• Task details:
Can you give all the records again without altering a single character?

Web document revisions:
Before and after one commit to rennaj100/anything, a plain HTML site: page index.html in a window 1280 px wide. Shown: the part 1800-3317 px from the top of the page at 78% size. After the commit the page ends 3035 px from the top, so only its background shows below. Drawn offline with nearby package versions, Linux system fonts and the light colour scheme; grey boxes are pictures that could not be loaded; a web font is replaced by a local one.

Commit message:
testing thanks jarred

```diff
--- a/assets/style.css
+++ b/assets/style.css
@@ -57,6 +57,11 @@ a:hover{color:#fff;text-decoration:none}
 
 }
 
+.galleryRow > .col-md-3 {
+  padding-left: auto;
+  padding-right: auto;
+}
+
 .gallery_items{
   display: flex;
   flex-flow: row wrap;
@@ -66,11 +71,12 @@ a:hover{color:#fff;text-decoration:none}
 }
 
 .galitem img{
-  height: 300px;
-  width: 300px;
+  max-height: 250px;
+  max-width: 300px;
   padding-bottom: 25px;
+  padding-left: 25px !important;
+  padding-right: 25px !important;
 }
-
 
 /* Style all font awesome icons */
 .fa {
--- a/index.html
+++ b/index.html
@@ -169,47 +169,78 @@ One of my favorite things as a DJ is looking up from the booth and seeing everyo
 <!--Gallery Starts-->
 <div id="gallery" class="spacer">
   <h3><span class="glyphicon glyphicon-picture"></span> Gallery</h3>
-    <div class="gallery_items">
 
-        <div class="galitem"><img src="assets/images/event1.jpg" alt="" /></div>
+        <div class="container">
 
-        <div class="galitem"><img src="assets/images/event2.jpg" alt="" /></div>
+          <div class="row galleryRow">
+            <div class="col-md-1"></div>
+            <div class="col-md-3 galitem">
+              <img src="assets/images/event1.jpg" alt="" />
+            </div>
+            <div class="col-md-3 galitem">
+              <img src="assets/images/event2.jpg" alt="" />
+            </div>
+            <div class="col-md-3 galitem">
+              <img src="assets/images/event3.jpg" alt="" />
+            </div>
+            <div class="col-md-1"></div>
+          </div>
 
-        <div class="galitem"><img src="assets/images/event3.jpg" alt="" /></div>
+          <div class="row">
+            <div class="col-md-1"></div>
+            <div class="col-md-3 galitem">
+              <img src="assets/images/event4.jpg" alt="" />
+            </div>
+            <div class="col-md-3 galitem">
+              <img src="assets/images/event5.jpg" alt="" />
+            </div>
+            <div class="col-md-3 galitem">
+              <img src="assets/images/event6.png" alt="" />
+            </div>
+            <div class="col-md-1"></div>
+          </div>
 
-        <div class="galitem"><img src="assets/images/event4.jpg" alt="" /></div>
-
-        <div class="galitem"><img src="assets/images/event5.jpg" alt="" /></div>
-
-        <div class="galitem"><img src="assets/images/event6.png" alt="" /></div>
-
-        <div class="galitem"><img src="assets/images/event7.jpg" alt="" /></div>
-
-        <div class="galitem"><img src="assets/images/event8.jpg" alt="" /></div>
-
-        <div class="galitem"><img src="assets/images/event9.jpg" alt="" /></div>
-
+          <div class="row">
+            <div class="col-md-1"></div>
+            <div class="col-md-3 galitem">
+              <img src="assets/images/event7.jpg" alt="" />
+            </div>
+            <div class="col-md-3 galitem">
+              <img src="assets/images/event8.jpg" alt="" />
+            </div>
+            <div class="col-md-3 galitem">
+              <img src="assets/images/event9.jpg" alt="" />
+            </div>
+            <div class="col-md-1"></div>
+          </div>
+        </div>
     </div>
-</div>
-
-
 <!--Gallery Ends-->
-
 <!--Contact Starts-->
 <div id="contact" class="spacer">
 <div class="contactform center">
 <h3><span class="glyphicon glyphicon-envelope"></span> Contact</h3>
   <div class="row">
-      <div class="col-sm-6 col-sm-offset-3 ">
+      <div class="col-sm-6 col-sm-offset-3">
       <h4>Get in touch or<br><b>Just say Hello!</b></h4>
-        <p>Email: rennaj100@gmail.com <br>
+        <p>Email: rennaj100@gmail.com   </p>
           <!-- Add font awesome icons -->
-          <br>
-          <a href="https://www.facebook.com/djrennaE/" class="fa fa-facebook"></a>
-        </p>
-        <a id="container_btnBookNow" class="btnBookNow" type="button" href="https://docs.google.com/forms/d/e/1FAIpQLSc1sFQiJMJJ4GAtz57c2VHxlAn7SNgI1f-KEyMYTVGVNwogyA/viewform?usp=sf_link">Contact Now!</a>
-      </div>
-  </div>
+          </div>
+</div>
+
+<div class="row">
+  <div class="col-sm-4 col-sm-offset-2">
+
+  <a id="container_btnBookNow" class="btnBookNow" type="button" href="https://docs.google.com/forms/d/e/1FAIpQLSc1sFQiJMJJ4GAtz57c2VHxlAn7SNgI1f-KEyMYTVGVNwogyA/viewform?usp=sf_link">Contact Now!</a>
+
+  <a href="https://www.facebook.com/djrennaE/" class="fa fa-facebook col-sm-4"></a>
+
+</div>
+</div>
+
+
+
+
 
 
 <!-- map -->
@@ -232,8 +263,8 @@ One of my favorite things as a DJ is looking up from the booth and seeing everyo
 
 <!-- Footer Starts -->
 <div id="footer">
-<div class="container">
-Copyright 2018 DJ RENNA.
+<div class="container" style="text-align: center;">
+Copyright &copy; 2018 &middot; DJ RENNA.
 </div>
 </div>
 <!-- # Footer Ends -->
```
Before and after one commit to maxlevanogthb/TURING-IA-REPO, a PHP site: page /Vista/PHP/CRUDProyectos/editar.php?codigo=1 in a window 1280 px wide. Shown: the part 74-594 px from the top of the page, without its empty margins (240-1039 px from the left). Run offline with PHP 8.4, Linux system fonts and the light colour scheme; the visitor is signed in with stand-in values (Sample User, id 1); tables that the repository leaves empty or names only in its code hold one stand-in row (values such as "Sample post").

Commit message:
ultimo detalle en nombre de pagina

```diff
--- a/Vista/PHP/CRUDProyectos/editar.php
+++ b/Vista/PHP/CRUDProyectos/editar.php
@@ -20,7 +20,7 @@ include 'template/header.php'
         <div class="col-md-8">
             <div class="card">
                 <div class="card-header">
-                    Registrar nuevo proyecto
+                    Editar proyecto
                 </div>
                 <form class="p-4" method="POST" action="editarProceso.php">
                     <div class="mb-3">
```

• Solved problem:
Before and after one commit to rennaj100/anything, a plain HTML site: page index.html in a window 1280 px wide. Shown: the part 1800-3317 px from the top of the page at 78% size. After the commit the page ends 3035 px from the top, so only its background shows below. Drawn offline with nearby package versions, Linux system fonts and the light colour scheme; grey boxes are pictures that could not be loaded; a web font is replaced by a local one.

Commit message:
testing thanks jarred

```diff
--- a/assets/style.css
+++ b/assets/style.css
@@ -57,6 +57,11 @@ a:hover{color:#fff;text-decoration:none}
 
 }
 
+.galleryRow > .col-md-3 {
+  padding-left: auto;
+  padding-right: auto;
+}
+
 .gallery_items{
   display: flex;
   flex-flow: row wrap;
@@ -66,11 +71,12 @@ a:hover{color:#fff;text-decoration:none}
 }
 
 .galitem img{
-  height: 300px;
-  width: 300px;
+  max-height: 250px;
+  max-width: 300px;
   padding-bottom: 25px;
+  padding-left: 25px !important;
+  padding-right: 25px !important;
 }
-
 
 /* Style all font awesome icons */
 .fa {
--- a/index.html
+++ b/index.html
@@ -169,47 +169,78 @@ One of my favorite things as a DJ is looking up from the booth and seeing everyo
 <!--Gallery Starts-->
 <div id="gallery" class="spacer">
   <h3><span class="glyphicon glyphicon-picture"></span> Gallery</h3>
-    <div class="gallery_items">
 
-        <div class="galitem"><img src="assets/images/event1.jpg" alt="" /></div>
+        <div class="container">
 
-        <div class="galitem"><img src="assets/images/event2.jpg" alt="" /></div>
+          <div class="row galleryRow">
+            <div class="col-md-1"></div>
+            <div class="col-md-3 galitem">
+              <img src="assets/images/event1.jpg" alt="" />
+            </div>
+            <div class="col-md-3 galitem">
+              <img src="assets/images/event2.jpg" alt="" />
+            </div>
+            <div class="col-md-3 galitem">
+              <img src="assets/images/event3.jpg" alt="" />
+            </div>
+            <div class="col-md-1"></div>
+          </div>
 
-        <div class="galitem"><img src="assets/images/event3.jpg" alt="" /></div>
+          <div class="row">
+            <div class="col-md-1"></div>
+            <div class="col-md-3 galitem">
+              <img src="assets/images/event4.jpg" alt="" />
+            </div>
+            <div class="col-md-3 galitem">
+              <img src="assets/images/event5.jpg" alt="" />
+            </div>
+            <div class="col-md-3 galitem">
+              <img src="assets/images/event6.png" alt="" />
+            </div>
+            <div class="col-md-1"></div>
+          </div>
 
-        <div class="galitem"><img src="assets/images/event4.jpg" alt="" /></div>
-
-        <div class="galitem"><img src="assets/images/event5.jpg" alt="" /></div>
-
-        <div class="galitem"><img src="assets/images/event6.png" alt="" /></div>
-
-        <div class="galitem"><img src="assets/images/event7.jpg" alt="" /></div>
-
-        <div class="galitem"><img src="assets/images/event8.jpg" alt="" /></div>
-
-        <div class="galitem"><img src="assets/images/event9.jpg" alt="" /></div>
-
+          <div class="row">
+            <div class="col-md-1"></div>
+            <div class="col-md-3 galitem">
+              <img src="assets/images/event7.jpg" alt="" />
+            </div>
+            <div class="col-md-3 galitem">
+              <img src="assets/images/event8.jpg" alt="" />
+            </div>
+            <div class="col-md-3 galitem">
+              <img src="assets/images/event9.jpg" alt="" />
+            </div>
+            <div class="col-md-1"></div>
+          </div>
+        </div>
     </div>
-</div>
-
-
 <!--Gallery Ends-->
-
 <!--Contact Starts-->
 <div id="contact" class="spacer">
 <div class="contactform center">
 <h3><span class="glyphicon glyphicon-envelope"></span> Contact</h3>
   <div class="row">
-      <div class="col-sm-6 col-sm-offset-3 ">
+      <div class="col-sm-6 col-sm-offset-3">
       <h4>Get in touch or<br><b>Just say Hello!</b></h4>
-        <p>Email: rennaj100@gmail.com <br>
+        <p>Email: rennaj100@gmail.com   </p>
           <!-- Add font awesome icons -->
-          <br>
-          <a href="https://www.facebook.com/djrennaE/" class="fa fa-facebook"></a>
-        </p>
-        <a id="container_btnBookNow" class="btnBookNow" type="button" href="https://docs.google.com/forms/d/e/1FAIpQLSc1sFQiJMJJ4GAtz57c2VHxlAn7SNgI1f-KEyMYTVGVNwogyA/viewform?usp=sf_link">Contact Now!</a>
-      </div>
-  </div>
+          </div>
+</div>
+
+<div class="row">
+  <div class="col-sm-4 col-sm-offset-2">
+
+  <a id="container_btnBookNow" class="btnBookNow" type="button" href="https://docs.google.com/forms/d/e/1FAIpQLSc1sFQiJMJJ4GAtz57c2VHxlAn7SNgI1f-KEyMYTVGVNwogyA/viewform?usp=sf_link">Contact Now!</a>
+
+  <a href="https://www.facebook.com/djrennaE/" class="fa fa-facebook col-sm-4"></a>
+
+</div>
+</div>
+
+
+
+
 
 
 <!-- map -->
@@ -232,8 +263,8 @@ One of my favorite things as a DJ is looking up from the booth and seeing everyo
 
 <!-- Footer Starts -->
 <div id="footer">
-<div class="container">
-Copyright 2018 DJ RENNA.
+<div class="container" style="text-align: center;">
+Copyright &copy; 2018 &middot; DJ RENNA.
 </div>
 </div>
 <!-- # Footer Ends -->
```
Before and after one commit to maxlevanogthb/TURING-IA-REPO, a PHP site: page /Vista/PHP/CRUDProyectos/editar.php?codigo=1 in a window 1280 px wide. Shown: the part 74-594 px from the top of the page, without its empty margins (240-1039 px from the left). Run offline with PHP 8.4, Linux system fonts and the light colour scheme; the visitor is signed in with stand-in values (Sample User, id 1); tables that the repository leaves empty or names only in its code hold one stand-in row (values such as "Sample post").

Commit message:
ultimo detalle en nombre de pagina

```diff
--- a/Vista/PHP/CRUDProyectos/editar.php
+++ b/Vista/PHP/CRUDProyectos/editar.php
@@ -20,7 +20,7 @@ include 'template/header.php'
         <div class="col-md-8">
             <div class="card">
                 <div class="card-header">
-                    Registrar nuevo proyecto
+                    Editar proyecto
                 </div>
                 <form class="p-4" method="POST" action="editarProceso.php">
                     <div class="mb-3">
```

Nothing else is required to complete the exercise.